**Input data:**
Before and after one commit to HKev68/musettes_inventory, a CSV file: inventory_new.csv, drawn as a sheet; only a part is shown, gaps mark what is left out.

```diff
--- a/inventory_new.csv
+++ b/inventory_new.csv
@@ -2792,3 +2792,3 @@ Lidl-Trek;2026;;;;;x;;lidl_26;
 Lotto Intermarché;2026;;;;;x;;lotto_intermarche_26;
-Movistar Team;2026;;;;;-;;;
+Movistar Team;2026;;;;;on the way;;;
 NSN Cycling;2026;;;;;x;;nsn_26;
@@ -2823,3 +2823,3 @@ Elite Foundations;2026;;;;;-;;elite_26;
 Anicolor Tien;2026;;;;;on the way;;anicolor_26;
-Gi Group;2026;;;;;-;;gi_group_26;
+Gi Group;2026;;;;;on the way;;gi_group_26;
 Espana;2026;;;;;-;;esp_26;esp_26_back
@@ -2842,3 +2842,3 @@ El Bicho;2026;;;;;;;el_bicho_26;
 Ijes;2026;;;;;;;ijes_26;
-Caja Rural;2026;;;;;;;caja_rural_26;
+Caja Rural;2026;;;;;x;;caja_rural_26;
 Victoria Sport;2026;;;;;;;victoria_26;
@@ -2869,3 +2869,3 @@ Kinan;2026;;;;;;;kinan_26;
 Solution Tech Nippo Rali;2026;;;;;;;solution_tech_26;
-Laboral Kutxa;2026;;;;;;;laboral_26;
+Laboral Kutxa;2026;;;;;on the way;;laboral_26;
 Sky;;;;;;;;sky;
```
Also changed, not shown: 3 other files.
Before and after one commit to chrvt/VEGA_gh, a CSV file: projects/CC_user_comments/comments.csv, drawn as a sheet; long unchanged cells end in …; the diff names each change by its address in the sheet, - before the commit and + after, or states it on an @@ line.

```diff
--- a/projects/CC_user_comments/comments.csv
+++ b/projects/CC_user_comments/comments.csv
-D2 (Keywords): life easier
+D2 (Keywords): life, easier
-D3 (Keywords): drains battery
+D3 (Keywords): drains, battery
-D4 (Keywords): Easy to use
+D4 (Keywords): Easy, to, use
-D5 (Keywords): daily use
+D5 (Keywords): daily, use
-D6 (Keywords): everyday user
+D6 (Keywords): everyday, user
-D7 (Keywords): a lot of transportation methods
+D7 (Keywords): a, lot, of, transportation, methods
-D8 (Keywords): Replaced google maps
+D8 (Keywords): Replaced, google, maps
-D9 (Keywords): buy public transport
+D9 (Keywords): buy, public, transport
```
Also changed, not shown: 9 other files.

**Try it:** Tell how many lines of the data above include the string "maps", with no other text in the answer.

**Response:** 2